International Business Review


Strategy and Entrepreneurship

Authors / Editors

Kunisch S;Menz M;Birkinshaw J

Publication Year



Our study, which complements recent works challenging the traditional conceptualization of the CHQ as a single organizational unit, has a dual purpose. First, in descriptive terms, we set out to explore the prevalence of spatially dispersed CHQs in a historical context. Second, we aim to shed additional light on the CHQ’s spatial design by exploring internal antecedents and potential consequences. Building on arguments from information-processing theory, we propose that the strategic complexity facing the CHQ (affecting its information-processing demands) is associated with the likelihood of a spatially dispersed CHQ (affecting its information-processing capacity). In line with our dual purpose, we conduct a historical study drawing on survey and archival data covering 156 public firms domiciled in four countries (Germany, the Netherlands, the UK, and the US) in the late 1990s. Our results provide empirical support for the hypothesized associations between strategic complexity and the CHQ’s spatial design. Moreover, although we find no empirical support for the expected contingency effects, the results suggest that a spatially dispersed CHQ can have negative effects on CHQ and firm performance.

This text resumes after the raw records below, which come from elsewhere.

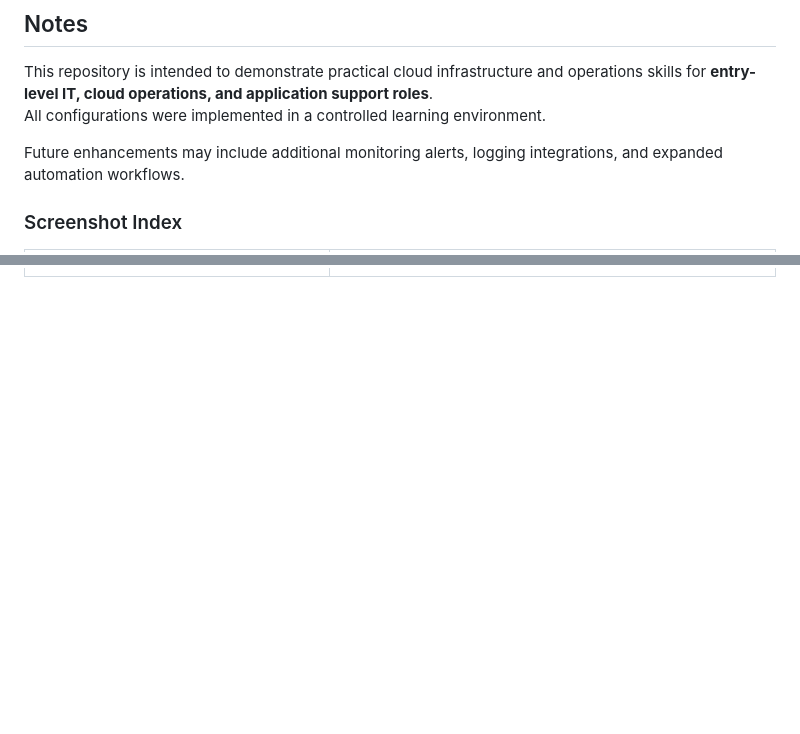
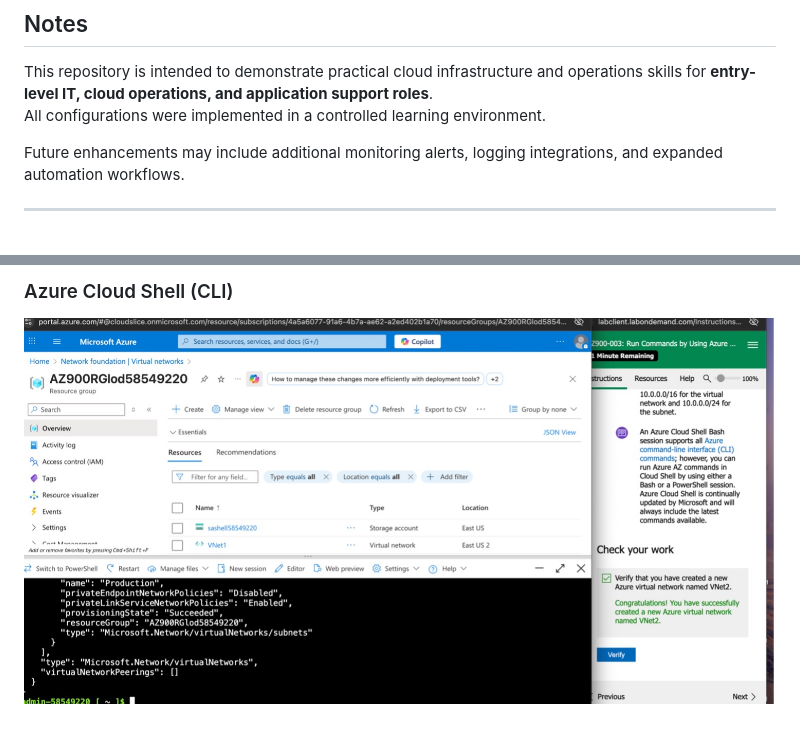
Before and after one commit to rahatislamanik-spec/Azure-Cloud-Infrastructure-Automation, a Markdown page: README.md, 2 parts joined by grey strips. GitHub-like rendering; blank space fills up the shorter version.

Commit message:
Add screenshot gallery to README
Updated the README to include a screenshot gallery with descriptions for each image.

```diff
--- a/README.md
+++ b/README.md
@@ -78,5 +78,5 @@ All configurations were implemented in a controlled learning environment.
 
 Future enhancements may include additional monitoring alerts, logging integrations, and expanded automation workflows.
 
-### Screenshot Index
+---
 
@@ -89,0 +97,2 @@ Future enhancements may include additional monitoring alerts, logging integratio
+### Azure Cloud Shell (CLI)
+![Azure Cloud Shell CLI](screenshots/Azure_Cloud_Shell_CLI.png)
```
Also changed, not shown: other parts of README.md (+14 -7 lines).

Overall, our theoretical arguments and empirical results advance our knowledge about complex CHQ configurations.


Corporate headquarters; Multi-business firm; Information-processing theory; Corporate strategy; Parenting approach; Organizational design; Spatial design

Available on ECCH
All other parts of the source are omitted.